* [PROBLEM TO SOLVE]
Every record below should be printed again exactly, with its pictures removed.

* [SUPPLIED RECORDS]
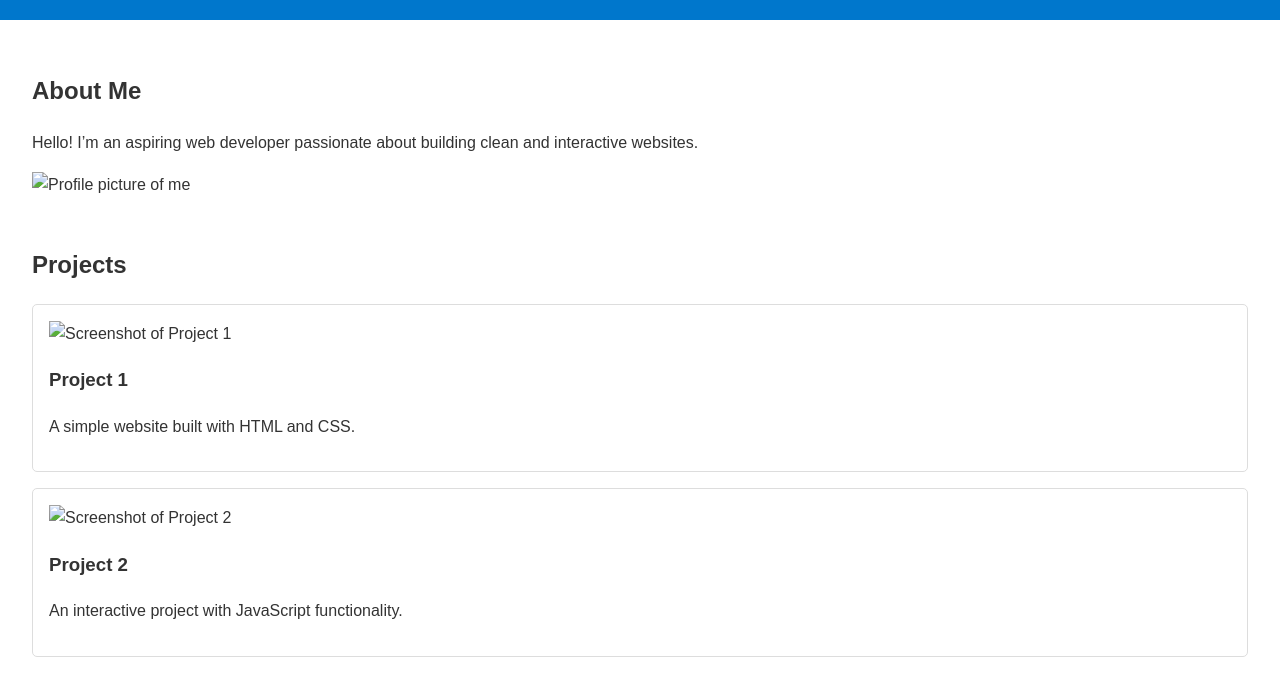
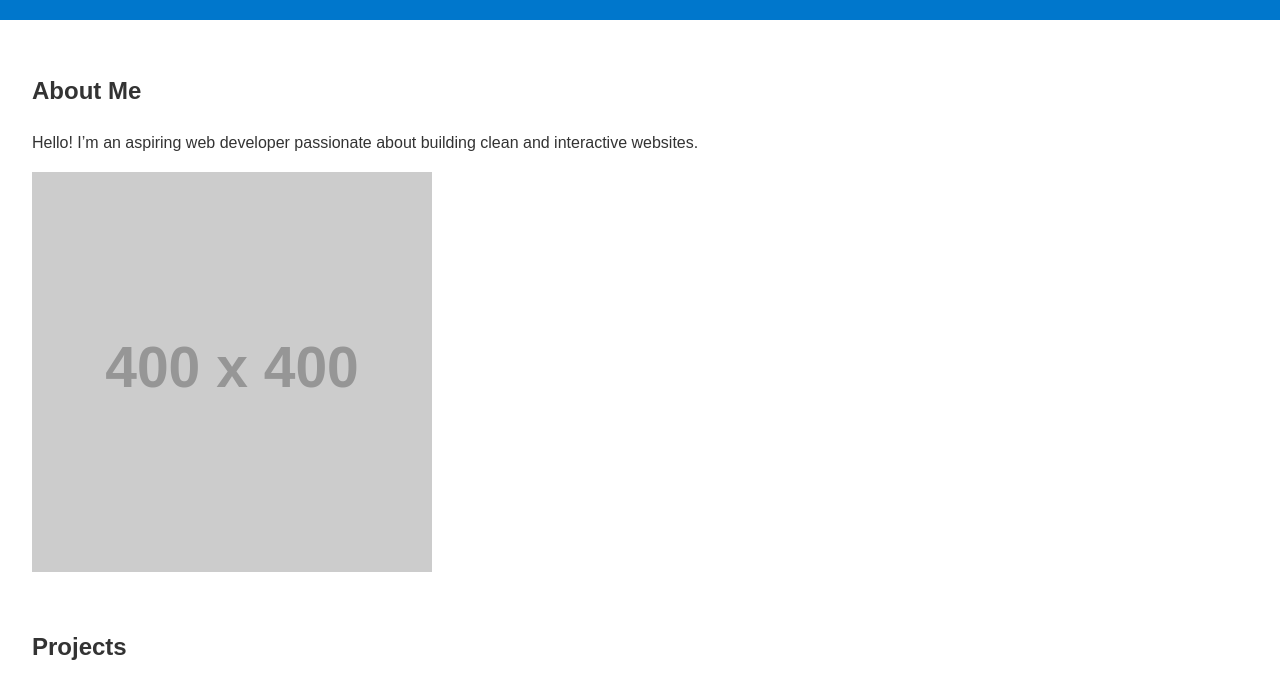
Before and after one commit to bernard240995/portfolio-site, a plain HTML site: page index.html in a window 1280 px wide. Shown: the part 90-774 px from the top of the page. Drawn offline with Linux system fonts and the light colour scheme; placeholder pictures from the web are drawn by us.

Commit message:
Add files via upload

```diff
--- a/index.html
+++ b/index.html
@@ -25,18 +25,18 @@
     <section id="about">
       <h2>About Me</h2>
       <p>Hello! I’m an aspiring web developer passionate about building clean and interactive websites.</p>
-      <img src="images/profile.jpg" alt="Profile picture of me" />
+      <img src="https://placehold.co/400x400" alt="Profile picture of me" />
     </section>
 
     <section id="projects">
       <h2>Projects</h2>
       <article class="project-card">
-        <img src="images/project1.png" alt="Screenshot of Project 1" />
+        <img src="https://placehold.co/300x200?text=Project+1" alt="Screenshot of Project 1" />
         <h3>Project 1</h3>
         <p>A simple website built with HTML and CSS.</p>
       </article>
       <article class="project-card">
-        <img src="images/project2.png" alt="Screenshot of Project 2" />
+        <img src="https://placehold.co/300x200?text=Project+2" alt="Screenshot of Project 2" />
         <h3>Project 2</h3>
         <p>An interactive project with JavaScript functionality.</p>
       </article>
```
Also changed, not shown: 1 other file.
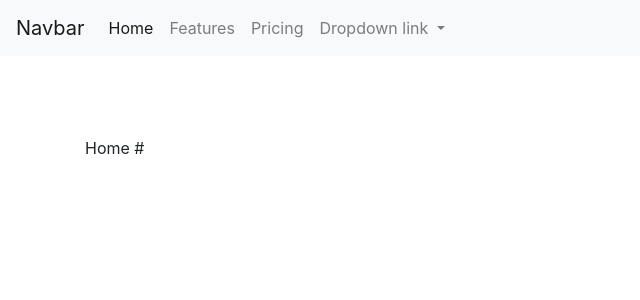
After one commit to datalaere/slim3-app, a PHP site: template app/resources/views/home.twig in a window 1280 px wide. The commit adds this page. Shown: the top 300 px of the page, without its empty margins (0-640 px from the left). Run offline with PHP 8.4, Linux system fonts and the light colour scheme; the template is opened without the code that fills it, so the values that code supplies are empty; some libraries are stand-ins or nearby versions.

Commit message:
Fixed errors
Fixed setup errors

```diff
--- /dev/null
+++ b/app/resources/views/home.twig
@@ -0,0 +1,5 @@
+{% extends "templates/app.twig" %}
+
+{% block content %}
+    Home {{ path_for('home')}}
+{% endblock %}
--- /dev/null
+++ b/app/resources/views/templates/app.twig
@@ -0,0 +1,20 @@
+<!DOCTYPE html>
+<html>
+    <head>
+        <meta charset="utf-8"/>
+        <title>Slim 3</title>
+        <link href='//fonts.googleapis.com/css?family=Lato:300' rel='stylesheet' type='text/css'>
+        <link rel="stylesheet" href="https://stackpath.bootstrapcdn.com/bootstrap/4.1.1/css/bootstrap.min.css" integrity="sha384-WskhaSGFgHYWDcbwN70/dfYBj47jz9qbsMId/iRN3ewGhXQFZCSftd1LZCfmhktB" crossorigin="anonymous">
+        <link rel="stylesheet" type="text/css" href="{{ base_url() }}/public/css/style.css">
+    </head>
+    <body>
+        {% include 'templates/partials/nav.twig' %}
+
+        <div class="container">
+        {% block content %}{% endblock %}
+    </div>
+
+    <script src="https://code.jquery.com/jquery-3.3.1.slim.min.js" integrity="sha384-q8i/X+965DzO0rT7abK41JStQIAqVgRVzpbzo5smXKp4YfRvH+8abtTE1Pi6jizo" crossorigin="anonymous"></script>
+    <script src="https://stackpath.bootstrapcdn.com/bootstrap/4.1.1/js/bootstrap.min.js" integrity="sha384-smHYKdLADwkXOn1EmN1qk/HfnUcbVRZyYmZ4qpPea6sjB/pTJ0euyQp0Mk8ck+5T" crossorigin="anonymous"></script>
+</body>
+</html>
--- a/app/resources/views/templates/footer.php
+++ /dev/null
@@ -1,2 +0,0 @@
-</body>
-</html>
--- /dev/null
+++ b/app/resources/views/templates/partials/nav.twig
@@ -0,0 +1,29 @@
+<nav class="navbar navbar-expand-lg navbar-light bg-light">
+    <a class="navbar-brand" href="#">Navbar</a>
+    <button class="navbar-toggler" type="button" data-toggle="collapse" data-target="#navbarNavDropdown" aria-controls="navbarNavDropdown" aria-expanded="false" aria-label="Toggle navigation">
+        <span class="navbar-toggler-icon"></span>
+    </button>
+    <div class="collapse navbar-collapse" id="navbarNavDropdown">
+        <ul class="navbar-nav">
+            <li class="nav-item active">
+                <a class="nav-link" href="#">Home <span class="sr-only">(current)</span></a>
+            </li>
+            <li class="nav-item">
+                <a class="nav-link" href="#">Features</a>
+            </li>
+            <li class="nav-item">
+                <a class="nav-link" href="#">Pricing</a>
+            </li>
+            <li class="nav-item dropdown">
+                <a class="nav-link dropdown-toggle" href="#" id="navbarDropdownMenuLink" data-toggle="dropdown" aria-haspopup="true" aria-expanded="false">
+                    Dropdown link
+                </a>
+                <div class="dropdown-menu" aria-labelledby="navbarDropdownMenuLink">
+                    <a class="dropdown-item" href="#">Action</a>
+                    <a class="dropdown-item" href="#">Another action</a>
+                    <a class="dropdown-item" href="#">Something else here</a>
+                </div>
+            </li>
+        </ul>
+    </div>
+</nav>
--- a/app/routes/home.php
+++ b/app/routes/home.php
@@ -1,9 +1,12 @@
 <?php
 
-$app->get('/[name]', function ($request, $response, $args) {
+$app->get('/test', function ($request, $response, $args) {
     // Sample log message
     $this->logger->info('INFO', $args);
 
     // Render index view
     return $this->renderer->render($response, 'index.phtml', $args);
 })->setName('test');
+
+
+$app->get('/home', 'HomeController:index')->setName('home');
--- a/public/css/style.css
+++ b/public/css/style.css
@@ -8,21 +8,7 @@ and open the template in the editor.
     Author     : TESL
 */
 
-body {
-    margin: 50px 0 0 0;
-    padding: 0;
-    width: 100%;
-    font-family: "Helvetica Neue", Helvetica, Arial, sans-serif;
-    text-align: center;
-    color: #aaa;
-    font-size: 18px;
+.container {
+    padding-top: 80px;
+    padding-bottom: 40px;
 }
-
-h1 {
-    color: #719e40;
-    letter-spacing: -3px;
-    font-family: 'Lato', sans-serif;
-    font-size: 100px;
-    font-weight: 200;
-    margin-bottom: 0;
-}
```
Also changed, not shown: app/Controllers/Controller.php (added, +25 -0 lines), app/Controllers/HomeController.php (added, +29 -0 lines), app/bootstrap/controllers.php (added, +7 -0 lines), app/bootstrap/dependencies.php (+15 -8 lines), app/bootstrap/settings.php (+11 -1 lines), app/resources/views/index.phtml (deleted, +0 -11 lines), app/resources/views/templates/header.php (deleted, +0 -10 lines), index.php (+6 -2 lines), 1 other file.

* [TASK RESPONSE]
Before and after one commit to bernard240995/portfolio-site, a plain HTML site: page index.html in a window 1280 px wide. Shown: the part 90-774 px from the top of the page. Drawn offline with Linux system fonts and the light colour scheme; placeholder pictures from the web are drawn by us.

Commit message:
Add files via upload

```diff
--- a/index.html
+++ b/index.html
@@ -25,18 +25,18 @@
     <section id="about">
       <h2>About Me</h2>
       <p>Hello! I’m an aspiring web developer passionate about building clean and interactive websites.</p>
-      <img src="images/profile.jpg" alt="Profile picture of me" />
+      <img src="https://placehold.co/400x400" alt="Profile picture of me" />
     </section>
 
     <section id="projects">
       <h2>Projects</h2>
       <article class="project-card">
-        <img src="images/project1.png" alt="Screenshot of Project 1" />
+        <img src="https://placehold.co/300x200?text=Project+1" alt="Screenshot of Project 1" />
         <h3>Project 1</h3>
         <p>A simple website built with HTML and CSS.</p>
       </article>
       <article class="project-card">
-        <img src="images/project2.png" alt="Screenshot of Project 2" />
+        <img src="https://placehold.co/300x200?text=Project+2" alt="Screenshot of Project 2" />
         <h3>Project 2</h3>
         <p>An interactive project with JavaScript functionality.</p>
       </article>
```
Also changed, not shown: 1 other file.
After one commit to datalaere/slim3-app, a PHP site: template app/resources/views/home.twig in a window 1280 px wide. The commit adds this page. Shown: the top 300 px of the page, without its empty margins (0-640 px from the left). Run offline with PHP 8.4, Linux system fonts and the light colour scheme; the template is opened without the code that fills it, so the values that code supplies are empty; some libraries are stand-ins or nearby versions.

Commit message:
Fixed errors
Fixed setup errors

```diff
--- /dev/null
+++ b/app/resources/views/home.twig
@@ -0,0 +1,5 @@
+{% extends "templates/app.twig" %}
+
+{% block content %}
+    Home {{ path_for('home')}}
+{% endblock %}
--- /dev/null
+++ b/app/resources/views/templates/app.twig
@@ -0,0 +1,20 @@
+<!DOCTYPE html>
+<html>
+    <head>
+        <meta charset="utf-8"/>
+        <title>Slim 3</title>
+        <link href='//fonts.googleapis.com/css?family=Lato:300' rel='stylesheet' type='text/css'>
+        <link rel="stylesheet" href="https://stackpath.bootstrapcdn.com/bootstrap/4.1.1/css/bootstrap.min.css" integrity="sha384-WskhaSGFgHYWDcbwN70/dfYBj47jz9qbsMId/iRN3ewGhXQFZCSftd1LZCfmhktB" crossorigin="anonymous">
+        <link rel="stylesheet" type="text/css" href="{{ base_url() }}/public/css/style.css">
+    </head>
+    <body>
+        {% include 'templates/partials/nav.twig' %}
+
+        <div class="container">
+        {% block content %}{% endblock %}
+    </div>
+
+    <script src="https://code.jquery.com/jquery-3.3.1.slim.min.js" integrity="sha384-q8i/X+965DzO0rT7abK41JStQIAqVgRVzpbzo5smXKp4YfRvH+8abtTE1Pi6jizo" crossorigin="anonymous"></script>
+    <script src="https://stackpath.bootstrapcdn.com/bootstrap/4.1.1/js/bootstrap.min.js" integrity="sha384-smHYKdLADwkXOn1EmN1qk/HfnUcbVRZyYmZ4qpPea6sjB/pTJ0euyQp0Mk8ck+5T" crossorigin="anonymous"></script>
+</body>
+</html>
--- a/app/resources/views/templates/footer.php
+++ /dev/null
@@ -1,2 +0,0 @@
-</body>
-</html>
--- /dev/null
+++ b/app/resources/views/templates/partials/nav.twig
@@ -0,0 +1,29 @@
+<nav class="navbar navbar-expand-lg navbar-light bg-light">
+    <a class="navbar-brand" href="#">Navbar</a>
+    <button class="navbar-toggler" type="button" data-toggle="collapse" data-target="#navbarNavDropdown" aria-controls="navbarNavDropdown" aria-expanded="false" aria-label="Toggle navigation">
+        <span class="navbar-toggler-icon"></span>
+    </button>
+    <div class="collapse navbar-collapse" id="navbarNavDropdown">
+        <ul class="navbar-nav">
+            <li class="nav-item active">
+                <a class="nav-link" href="#">Home <span class="sr-only">(current)</span></a>
+            </li>
+            <li class="nav-item">
+                <a class="nav-link" href="#">Features</a>
+            </li>
+            <li class="nav-item">
+                <a class="nav-link" href="#">Pricing</a>
+            </li>
+            <li class="nav-item dropdown">
+                <a class="nav-link dropdown-toggle" href="#" id="navbarDropdownMenuLink" data-toggle="dropdown" aria-haspopup="true" aria-expanded="false">
+                    Dropdown link
+                </a>
+                <div class="dropdown-menu" aria-labelledby="navbarDropdownMenuLink">
+                    <a class="dropdown-item" href="#">Action</a>
+                    <a class="dropdown-item" href="#">Another action</a>
+                    <a class="dropdown-item" href="#">Something else here</a>
+                </div>
+            </li>
+        </ul>
+    </div>
+</nav>
--- a/app/routes/home.php
+++ b/app/routes/home.php
@@ -1,9 +1,12 @@
 <?php
 
-$app->get('/[name]', function ($request, $response, $args) {
+$app->get('/test', function ($request, $response, $args) {
     // Sample log message
     $this->logger->info('INFO', $args);
 
     // Render index view
     return $this->renderer->render($response, 'index.phtml', $args);
 })->setName('test');
+
+
+$app->get('/home', 'HomeController:index')->setName('home');
--- a/public/css/style.css
+++ b/public/css/style.css
@@ -8,21 +8,7 @@ and open the template in the editor.
     Author     : TESL
 */
 
-body {
-    margin: 50px 0 0 0;
-    padding: 0;
-    width: 100%;
-    font-family: "Helvetica Neue", Helvetica, Arial, sans-serif;
-    text-align: center;
-    color: #aaa;
-    font-size: 18px;
+.container {
+    padding-top: 80px;
+    padding-bottom: 40px;
 }
-
-h1 {
-    color: #719e40;
-    letter-spacing: -3px;
-    font-family: 'Lato', sans-serif;
-    font-size: 100px;
-    font-weight: 200;
-    margin-bottom: 0;
-}
```
Also changed, not shown: app/Controllers/Controller.php (added, +25 -0 lines), app/Controllers/HomeController.php (added, +29 -0 lines), app/bootstrap/controllers.php (added, +7 -0 lines), app/bootstrap/dependencies.php (+15 -8 lines), app/bootstrap/settings.php (+11 -1 lines), app/resources/views/index.phtml (deleted, +0 -11 lines), app/resources/views/templates/header.php (deleted, +0 -10 lines), index.php (+6 -2 lines), 1 other file.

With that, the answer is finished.